▸ **Task instructions**
Return the data that follows exactly. Include every line.

-------- Input material --------

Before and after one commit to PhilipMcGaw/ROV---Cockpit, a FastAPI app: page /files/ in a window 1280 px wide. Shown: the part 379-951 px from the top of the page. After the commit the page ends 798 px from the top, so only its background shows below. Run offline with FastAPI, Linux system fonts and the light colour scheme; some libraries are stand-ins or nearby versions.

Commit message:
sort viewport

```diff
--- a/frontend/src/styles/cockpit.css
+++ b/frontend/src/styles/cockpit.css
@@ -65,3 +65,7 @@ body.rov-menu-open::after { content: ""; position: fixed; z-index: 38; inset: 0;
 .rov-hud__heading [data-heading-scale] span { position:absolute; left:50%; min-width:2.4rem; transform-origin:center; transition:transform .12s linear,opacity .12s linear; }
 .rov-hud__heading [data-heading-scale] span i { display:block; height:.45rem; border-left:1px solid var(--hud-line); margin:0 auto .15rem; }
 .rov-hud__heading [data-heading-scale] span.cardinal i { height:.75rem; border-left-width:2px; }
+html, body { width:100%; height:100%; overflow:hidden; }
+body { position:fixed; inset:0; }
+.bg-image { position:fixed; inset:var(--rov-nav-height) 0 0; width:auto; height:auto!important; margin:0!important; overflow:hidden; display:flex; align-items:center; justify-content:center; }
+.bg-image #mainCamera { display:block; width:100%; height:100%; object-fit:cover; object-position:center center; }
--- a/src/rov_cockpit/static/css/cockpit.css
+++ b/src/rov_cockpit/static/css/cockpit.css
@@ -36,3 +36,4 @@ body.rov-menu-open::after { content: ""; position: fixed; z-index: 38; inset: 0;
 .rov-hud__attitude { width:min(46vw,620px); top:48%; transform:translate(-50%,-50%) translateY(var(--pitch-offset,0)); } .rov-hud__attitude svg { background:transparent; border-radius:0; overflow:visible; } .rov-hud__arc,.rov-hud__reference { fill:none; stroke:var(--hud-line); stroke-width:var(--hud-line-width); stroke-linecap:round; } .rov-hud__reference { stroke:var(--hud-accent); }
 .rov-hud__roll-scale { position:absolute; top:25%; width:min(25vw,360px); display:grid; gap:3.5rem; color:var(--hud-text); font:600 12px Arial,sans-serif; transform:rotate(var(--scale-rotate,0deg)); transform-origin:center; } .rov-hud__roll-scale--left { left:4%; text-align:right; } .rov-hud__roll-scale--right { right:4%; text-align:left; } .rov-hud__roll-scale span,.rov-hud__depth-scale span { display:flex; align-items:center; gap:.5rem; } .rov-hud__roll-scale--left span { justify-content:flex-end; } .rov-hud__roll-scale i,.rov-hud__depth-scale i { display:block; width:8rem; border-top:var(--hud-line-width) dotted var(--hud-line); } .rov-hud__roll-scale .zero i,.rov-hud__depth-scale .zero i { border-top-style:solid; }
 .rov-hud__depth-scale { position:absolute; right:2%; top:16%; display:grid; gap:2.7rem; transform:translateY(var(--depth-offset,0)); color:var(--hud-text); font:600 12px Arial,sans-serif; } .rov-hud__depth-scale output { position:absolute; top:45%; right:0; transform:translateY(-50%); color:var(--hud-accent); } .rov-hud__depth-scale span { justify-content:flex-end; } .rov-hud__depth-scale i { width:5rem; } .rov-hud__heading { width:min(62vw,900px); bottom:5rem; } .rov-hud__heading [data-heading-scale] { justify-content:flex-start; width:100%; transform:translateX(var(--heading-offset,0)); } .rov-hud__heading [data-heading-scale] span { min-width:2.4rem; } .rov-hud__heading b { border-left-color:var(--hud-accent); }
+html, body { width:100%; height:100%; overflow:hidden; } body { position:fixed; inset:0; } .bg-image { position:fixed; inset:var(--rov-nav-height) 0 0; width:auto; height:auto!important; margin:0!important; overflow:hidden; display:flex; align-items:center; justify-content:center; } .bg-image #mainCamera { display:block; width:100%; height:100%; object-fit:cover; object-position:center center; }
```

--------

▸ **The completed task**
Before and after one commit to PhilipMcGaw/ROV---Cockpit, a FastAPI app: page /files/ in a window 1280 px wide. Shown: the part 379-951 px from the top of the page. After the commit the page ends 798 px from the top, so only its background shows below. Run offline with FastAPI, Linux system fonts and the light colour scheme; some libraries are stand-ins or nearby versions.

Commit message:
sort viewport

```diff
--- a/frontend/src/styles/cockpit.css
+++ b/frontend/src/styles/cockpit.css
@@ -65,3 +65,7 @@ body.rov-menu-open::after { content: ""; position: fixed; z-index: 38; inset: 0;
 .rov-hud__heading [data-heading-scale] span { position:absolute; left:50%; min-width:2.4rem; transform-origin:center; transition:transform .12s linear,opacity .12s linear; }
 .rov-hud__heading [data-heading-scale] span i { display:block; height:.45rem; border-left:1px solid var(--hud-line); margin:0 auto .15rem; }
 .rov-hud__heading [data-heading-scale] span.cardinal i { height:.75rem; border-left-width:2px; }
+html, body { width:100%; height:100%; overflow:hidden; }
+body { position:fixed; inset:0; }
+.bg-image { position:fixed; inset:var(--rov-nav-height) 0 0; width:auto; height:auto!important; margin:0!important; overflow:hidden; display:flex; align-items:center; justify-content:center; }
+.bg-image #mainCamera { display:block; width:100%; height:100%; object-fit:cover; object-position:center center; }
--- a/src/rov_cockpit/static/css/cockpit.css
+++ b/src/rov_cockpit/static/css/cockpit.css
@@ -36,3 +36,4 @@ body.rov-menu-open::after { content: ""; position: fixed; z-index: 38; inset: 0;
 .rov-hud__attitude { width:min(46vw,620px); top:48%; transform:translate(-50%,-50%) translateY(var(--pitch-offset,0)); } .rov-hud__attitude svg { background:transparent; border-radius:0; overflow:visible; } .rov-hud__arc,.rov-hud__reference { fill:none; stroke:var(--hud-line); stroke-width:var(--hud-line-width); stroke-linecap:round; } .rov-hud__reference { stroke:var(--hud-accent); }
 .rov-hud__roll-scale { position:absolute; top:25%; width:min(25vw,360px); display:grid; gap:3.5rem; color:var(--hud-text); font:600 12px Arial,sans-serif; transform:rotate(var(--scale-rotate,0deg)); transform-origin:center; } .rov-hud__roll-scale--left { left:4%; text-align:right; } .rov-hud__roll-scale--right { right:4%; text-align:left; } .rov-hud__roll-scale span,.rov-hud__depth-scale span { display:flex; align-items:center; gap:.5rem; } .rov-hud__roll-scale--left span { justify-content:flex-end; } .rov-hud__roll-scale i,.rov-hud__depth-scale i { display:block; width:8rem; border-top:var(--hud-line-width) dotted var(--hud-line); } .rov-hud__roll-scale .zero i,.rov-hud__depth-scale .zero i { border-top-style:solid; }
 .rov-hud__depth-scale { position:absolute; right:2%; top:16%; display:grid; gap:2.7rem; transform:translateY(var(--depth-offset,0)); color:var(--hud-text); font:600 12px Arial,sans-serif; } .rov-hud__depth-scale output { position:absolute; top:45%; right:0; transform:translateY(-50%); color:var(--hud-accent); } .rov-hud__depth-scale span { justify-content:flex-end; } .rov-hud__depth-scale i { width:5rem; } .rov-hud__heading { width:min(62vw,900px); bottom:5rem; } .rov-hud__heading [data-heading-scale] { justify-content:flex-start; width:100%; transform:translateX(var(--heading-offset,0)); } .rov-hud__heading [data-heading-scale] span { min-width:2.4rem; } .rov-hud__heading b { border-left-color:var(--hud-accent); }
+html, body { width:100%; height:100%; overflow:hidden; } body { position:fixed; inset:0; } .bg-image { position:fixed; inset:var(--rov-nav-height) 0 0; width:auto; height:auto!important; margin:0!important; overflow:hidden; display:flex; align-items:center; justify-content:center; } .bg-image #mainCamera { display:block; width:100%; height:100%; object-fit:cover; object-position:center center; }
```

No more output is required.